[Extracted records]
● ● ● ●

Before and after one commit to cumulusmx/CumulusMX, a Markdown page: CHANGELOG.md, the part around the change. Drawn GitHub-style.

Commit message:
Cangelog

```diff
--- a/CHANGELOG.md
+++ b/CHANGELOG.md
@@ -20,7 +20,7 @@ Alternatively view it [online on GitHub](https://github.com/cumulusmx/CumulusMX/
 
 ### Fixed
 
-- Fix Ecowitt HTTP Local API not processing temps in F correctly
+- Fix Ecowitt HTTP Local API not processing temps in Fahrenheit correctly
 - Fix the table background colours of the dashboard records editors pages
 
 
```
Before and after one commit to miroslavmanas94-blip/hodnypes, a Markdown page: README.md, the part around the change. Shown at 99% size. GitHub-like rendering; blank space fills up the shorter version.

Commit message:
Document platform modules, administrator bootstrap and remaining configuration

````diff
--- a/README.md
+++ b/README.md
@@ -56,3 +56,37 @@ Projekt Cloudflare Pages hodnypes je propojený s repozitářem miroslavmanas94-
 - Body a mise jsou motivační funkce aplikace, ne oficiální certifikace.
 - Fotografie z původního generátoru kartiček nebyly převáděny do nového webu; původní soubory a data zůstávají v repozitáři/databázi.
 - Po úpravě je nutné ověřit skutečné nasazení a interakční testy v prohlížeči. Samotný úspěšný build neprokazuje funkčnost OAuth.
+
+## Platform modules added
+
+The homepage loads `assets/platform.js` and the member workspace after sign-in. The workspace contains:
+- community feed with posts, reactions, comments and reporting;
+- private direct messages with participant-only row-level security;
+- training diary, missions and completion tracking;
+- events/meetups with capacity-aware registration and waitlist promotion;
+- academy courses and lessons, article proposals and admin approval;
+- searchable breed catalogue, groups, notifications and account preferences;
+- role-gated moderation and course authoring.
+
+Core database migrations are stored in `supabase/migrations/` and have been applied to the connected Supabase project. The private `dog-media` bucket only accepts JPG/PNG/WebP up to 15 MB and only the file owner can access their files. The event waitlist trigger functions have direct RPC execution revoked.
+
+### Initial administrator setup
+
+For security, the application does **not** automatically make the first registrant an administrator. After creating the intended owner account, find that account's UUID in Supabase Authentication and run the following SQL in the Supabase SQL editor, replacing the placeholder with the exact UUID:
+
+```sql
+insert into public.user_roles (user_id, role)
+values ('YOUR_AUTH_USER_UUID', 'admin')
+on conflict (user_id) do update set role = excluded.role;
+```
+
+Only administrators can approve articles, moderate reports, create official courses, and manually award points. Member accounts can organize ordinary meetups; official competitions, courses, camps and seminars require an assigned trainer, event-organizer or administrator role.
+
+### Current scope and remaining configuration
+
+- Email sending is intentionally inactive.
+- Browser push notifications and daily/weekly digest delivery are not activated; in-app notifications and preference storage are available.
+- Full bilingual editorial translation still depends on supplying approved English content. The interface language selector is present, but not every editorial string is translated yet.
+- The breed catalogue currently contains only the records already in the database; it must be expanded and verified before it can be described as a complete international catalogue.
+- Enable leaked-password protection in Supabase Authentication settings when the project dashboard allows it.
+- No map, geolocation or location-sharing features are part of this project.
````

● ● ● ●

Directions>
Output all of the entries, exactly as they are written.

Reply to the exercise>
Before and after one commit to cumulusmx/CumulusMX, a Markdown page: CHANGELOG.md, the part around the change. Drawn GitHub-style.

Commit message:
Cangelog

```diff
--- a/CHANGELOG.md
+++ b/CHANGELOG.md
@@ -20,7 +20,7 @@ Alternatively view it [online on GitHub](https://github.com/cumulusmx/CumulusMX/
 
 ### Fixed
 
-- Fix Ecowitt HTTP Local API not processing temps in F correctly
+- Fix Ecowitt HTTP Local API not processing temps in Fahrenheit correctly
 - Fix the table background colours of the dashboard records editors pages
 
 
```
Before and after one commit to miroslavmanas94-blip/hodnypes, a Markdown page: README.md, the part around the change. Shown at 99% size. GitHub-like rendering; blank space fills up the shorter version.

Commit message:
Document platform modules, administrator bootstrap and remaining configuration

````diff
--- a/README.md
+++ b/README.md
@@ -56,3 +56,37 @@ Projekt Cloudflare Pages hodnypes je propojený s repozitářem miroslavmanas94-
 - Body a mise jsou motivační funkce aplikace, ne oficiální certifikace.
 - Fotografie z původního generátoru kartiček nebyly převáděny do nového webu; původní soubory a data zůstávají v repozitáři/databázi.
 - Po úpravě je nutné ověřit skutečné nasazení a interakční testy v prohlížeči. Samotný úspěšný build neprokazuje funkčnost OAuth.
+
+## Platform modules added
+
+The homepage loads `assets/platform.js` and the member workspace after sign-in. The workspace contains:
+- community feed with posts, reactions, comments and reporting;
+- private direct messages with participant-only row-level security;
+- training diary, missions and completion tracking;
+- events/meetups with capacity-aware registration and waitlist promotion;
+- academy courses and lessons, article proposals and admin approval;
+- searchable breed catalogue, groups, notifications and account preferences;
+- role-gated moderation and course authoring.
+
+Core database migrations are stored in `supabase/migrations/` and have been applied to the connected Supabase project. The private `dog-media` bucket only accepts JPG/PNG/WebP up to 15 MB and only the file owner can access their files. The event waitlist trigger functions have direct RPC execution revoked.
+
+### Initial administrator setup
+
+For security, the application does **not** automatically make the first registrant an administrator. After creating the intended owner account, find that account's UUID in Supabase Authentication and run the following SQL in the Supabase SQL editor, replacing the placeholder with the exact UUID:
+
+```sql
+insert into public.user_roles (user_id, role)
+values ('YOUR_AUTH_USER_UUID', 'admin')
+on conflict (user_id) do update set role = excluded.role;
+```
+
+Only administrators can approve articles, moderate reports, create official courses, and manually award points. Member accounts can organize ordinary meetups; official competitions, courses, camps and seminars require an assigned trainer, event-organizer or administrator role.
+
+### Current scope and remaining configuration
+
+- Email sending is intentionally inactive.
+- Browser push notifications and daily/weekly digest delivery are not activated; in-app notifications and preference storage are available.
+- Full bilingual editorial translation still depends on supplying approved English content. The interface language selector is present, but not every editorial string is translated yet.
+- The breed catalogue currently contains only the records already in the database; it must be expanded and verified before it can be described as a complete international catalogue.
+- Enable leaked-password protection in Supabase Authentication settings when the project dashboard allows it.
+- No map, geolocation or location-sharing features are part of this project.
````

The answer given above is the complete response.